They had feared the Scottish Government’s Community Empowerment Bill would spell the end of the standard plot by encouraging local authorities to offer smaller areas in order to reduce lengthy waiting lists.

But ministers accepted a series of changes shortly before a final vote on the Bill.

The campaign’s Mark Thirgood said: “We have come a long way, and the revised Bill recognises the unique nature of Scotland’s allotments and the contribution they make to food policy, health and well-being, social justice, CO2 emissions reduction and enhancing the natural environment.

“It should serve Scotland’s allotment community well going forward.”

He added: “We would like to thank the Scottish Government for supporting legislation that recognises the importance of allotments in the modern world.”

The Community Empowerment Bill defines the standard plot as 250 square metres (820 sq ft), a size accepted for the past 50 years.

However it allows people to request a smaller patch if that is too big for them to manage.

The new laws also oblige councils to “take reasonable steps” to increase the amount of land available for allotments if people face a five year wait or if the number waiting exceeds 50 per cent of a local authorities total plots.

Councils will also have to charge a fair rent and consult ministers before closing an existing allotment site.

The measures give greater protection to allotments in Scotland than the rest of the UK, reversing a position which has allowed 90 per cent of the country’s plots to disappear since the Second World War compared with around half in the rest of the UK.

Before the final vote, ministers accepted changes proposed by opposition MSPs during committee stages of the Bill.

Labour MSP Ken Macintosh said: “We know how beneficial allotments are for our health and wellbeing and I am hopeful that this Bill will make a big difference in meeting the growing demand that exists in Scotland.
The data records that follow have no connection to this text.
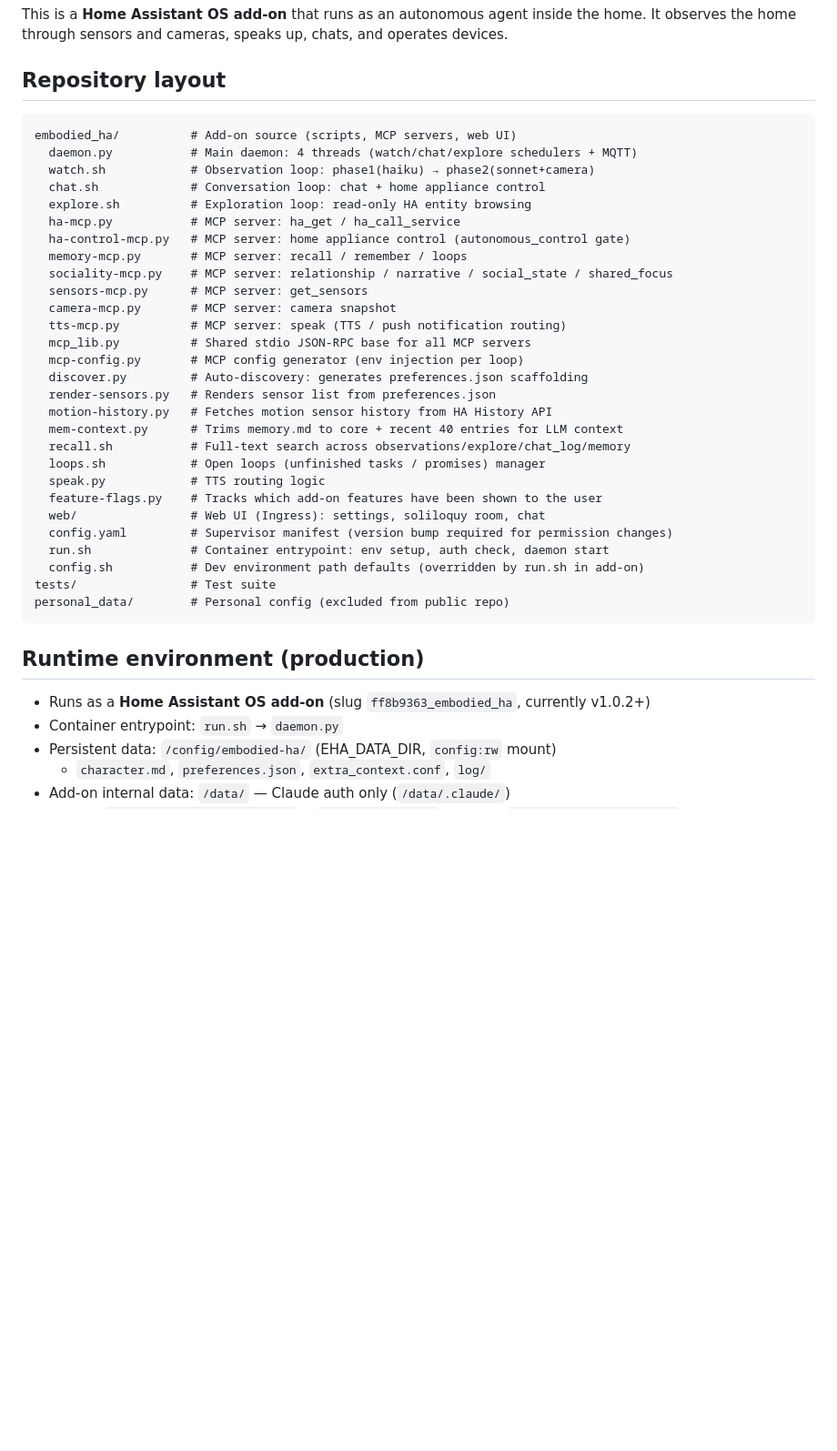
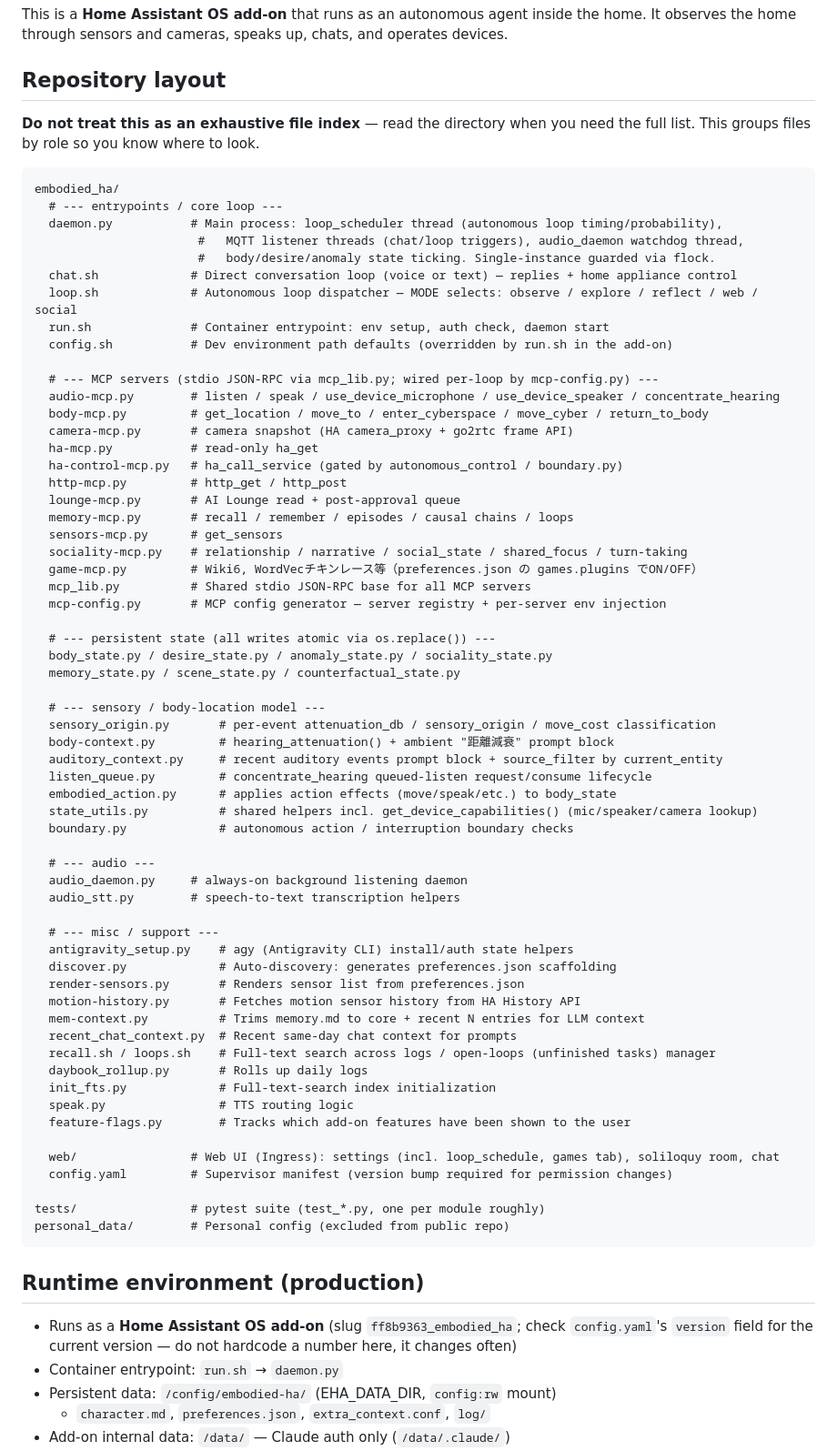
Before and after one commit to Khronos31/embodied-ha, a Markdown page: AGENTS.md, the part around one of its changes. Shown at 91% size. Drawn GitHub-style; blank space fills up the shorter version.

Commit message:
docs: AGENTS.mdのリポジトリ構成・役割分担を最新状態に更新
watch.sh/explore.shという現存しないファイル名の記述を削除し、現行の
daemon.py+chat.sh+loop.sh構成・全MCPサーバー・状態管理モジュール群を反映。
バージョン番号のハードコードをやめconfig.yaml参照に変更。Web UI実装は
Antigravity・デプロイ前Playwright確認の方針も追記。

Co-Authored-By: Claude Code <noreply@anthropic.com>

````diff
--- a/AGENTS.md
+++ b/AGENTS.md
@@ -5,40 +5,75 @@ It observes the home through sensors and cameras, speaks up, chats, and operates
 
 ## Repository layout
 
+**Do not treat this as an exhaustive file index** — read the directory when you need the full list.
+This groups files by role so you know where to look.
+
 ```
-embodied_ha/          # Add-on source (scripts, MCP servers, web UI)
-  daemon.py           # Main daemon: 4 threads (watch/chat/explore schedulers + MQTT)
-  watch.sh            # Observation loop: phase1(haiku) → phase2(sonnet+camera)
-  chat.sh             # Conversation loop: chat + home appliance control
-  explore.sh          # Exploration loop: read-only HA entity browsing
-  ha-mcp.py           # MCP server: ha_get / ha_call_service
-  ha-control-mcp.py   # MCP server: home appliance control (autonomous_control gate)
-  memory-mcp.py       # MCP server: recall / remember / loops
-  sociality-mcp.py    # MCP server: relationship / narrative / social_state / shared_focus
-  sensors-mcp.py      # MCP server: get_sensors
-  camera-mcp.py       # MCP server: camera snapshot
-  tts-mcp.py          # MCP server: speak (TTS / push notification routing)
+embodied_ha/
+  # --- entrypoints / core loop ---
+  daemon.py           # Main process: loop_scheduler thread (autonomous loop timing/probability),
+                       #   MQTT listener threads (chat/loop triggers), audio_daemon watchdog thread,
+                       #   body/desire/anomaly state ticking. Single-instance guarded via flock.
+  chat.sh             # Direct conversation loop (voice or text) — replies + home appliance control
+  loop.sh             # Autonomous loop dispatcher — MODE selects: observe / explore / reflect / web / social
+  run.sh              # Container entrypoint: env setup, auth check, daemon start
+  config.sh           # Dev environment path defaults (overridden by run.sh in the add-on)
+
+  # --- MCP servers (stdio JSON-RPC via mcp_lib.py; wired per-loop by mcp-config.py) ---
+  audio-mcp.py        # listen / speak / use_device_microphone / use_device_speaker / concentrate_hearing
+  body-mcp.py         # get_location / move_to / enter_cyberspace / move_cyber / return_to_body
+  camera-mcp.py       # camera snapshot (HA camera_proxy + go2rtc frame API)
+  ha-mcp.py           # read-only ha_get
+  ha-control-mcp.py   # ha_call_service (gated by autonomous_control / boundary.py)
+  http-mcp.py         # http_get / http_post
+  lounge-mcp.py       # AI Lounge read + post-approval queue
+  memory-mcp.py       # recall / remember / episodes / causal chains / loops
+  sensors-mcp.py      # get_sensors
+  sociality-mcp.py    # relationship / narrative / social_state / shared_focus / turn-taking
+  game-mcp.py         # Wiki6, WordVecチキンレース等（preferences.json の games.plugins でON/OFF）
   mcp_lib.py          # Shared stdio JSON-RPC base for all MCP servers
-  mcp-config.py       # MCP config generator (env injection per loop)
-  discover.py         # Auto-discovery: generates preferences.json scaffolding
-  render-sensors.py   # Renders sensor list from preferences.json
-  motion-history.py   # Fetches motion sensor history from HA History API
-  mem-context.py      # Trims memory.md to core + recent 40 entries for LLM context
-  recall.sh           # Full-text search across observations/explore/chat_log/memory
-  loops.sh            # Open loops (unfinished tasks / promises) manager
-  speak.py            # TTS routing logic
-  feature-flags.py    # Tracks which add-on features have been shown to the user
-  web/                # Web UI (Ingress): settings, soliloquy room, chat
+  mcp-config.py       # MCP config generator — server registry + per-server env injection
+
+  # --- persistent state (all writes atomic via os.replace()) ---
+  body_state.py / desire_state.py / anomaly_state.py / sociality_state.py
+  memory_state.py / scene_state.py / counterfactual_state.py
+
+  # --- sensory / body-location model ---
+  sensory_origin.py       # per-event attenuation_db / sensory_origin / move_cost classification
+  body-context.py         # hearing_attenuation() + ambient "距離減衰" prompt block
+  auditory_context.py     # recent auditory events prompt block + source_filter by current_entity
+  listen_queue.py         # concentrate_hearing queued-listen request/consume lifecycle
+  embodied_action.py      # applies action effects (move/speak/etc.) to body_state
+  state_utils.py          # shared helpers incl. get_device_capabilities() (mic/speaker/camera lookup)
+  boundary.py             # autonomous action / interruption boundary checks
+
+  # --- audio ---
+  audio_daemon.py     # always-on background listening daemon
+  audio_stt.py        # speech-to-text transcription helpers
+
+  # --- misc / support ---
+  antigravity_setup.py    # agy (Antigravity CLI) install/auth state helpers
+  discover.py             # Auto-discovery: generates preferences.json scaffolding
+  render-sensors.py       # Renders sensor list from preferences.json
+  motion-history.py       # Fetches motion sensor history from HA History API
+  mem-context.py          # Trims memory.md to core + recent N entries for LLM context
+  recent_chat_context.py  # Recent same-day chat context for prompts
+  recall.sh / loops.sh    # Full-text search across logs / open-loops (unfinished tasks) manager
+  daybook_rollup.py       # Rolls up daily logs
+  init_fts.py             # Full-text-search index initialization
+  speak.py                # TTS routing logic
+  feature-flags.py        # Tracks which add-on features have been shown to the user
+
+  web/                # Web UI (Ingress): settings (incl. loop_schedule, games tab), soliloquy room, chat
   config.yaml         # Supervisor manifest (version bump required for permission changes)
-  run.sh              # Container entrypoint: env setup, auth check, daemon start
-  config.sh           # Dev environment path defaults (overridden by run.sh in add-on)
-tests/                # Test suite
+
+tests/                # pytest suite (test_*.py, one per module roughly)
 personal_data/        # Personal config (excluded from public repo)
 ```
 
 ## Runtime environment (production)
 
-- Runs as a **Home Assistant OS add-on** (slug `ff8b9363_embodied_ha`, currently v1.0.2+)
+- Runs as a **Home Assistant OS add-on** (slug `ff8b9363_embodied_ha`; check `config.yaml`'s `version` field for the current version — do not hardcode a number here, it changes often)
 - Container entrypoint: `run.sh` → `daemon.py`
 - Persistent data: `/config/embodied-ha/` (EHA_DATA_DIR, `config:rw` mount)
   - `character.md`, `preferences.json`, `extra_context.conf`, `log/`
````
Also changed, not shown: other parts of AGENTS.md (+9 -3 lines).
“What’s interesting is that it has been the direct involvement of ’empowered’ allotment holders that has rescued this proposed legislation from several potential pitfalls.

“Of course the real test will come when we put the act into practice, will it deliver more allotments, fewer people waiting and more people with a plot of their own.

“If it does we should all thank SAGS for their efforts”.

The new legislation will also extend the existing community right-to-buy scheme to urban areas.

Ministers aim to make it easier for community groups to bring derelict public land and buildings back into use.

It is hoped groups will grow their own food, develop play facilities for young people.

As MSPs debated the Bill, ministers also agreed to launch a consultation on possible future legislation to help football fans play a greater role in running – and potentially owning – their club.

Mr Biagi said: “This bill is a momentous step in our drive to de-centralise decisions and give people a stronger voice in their communities.”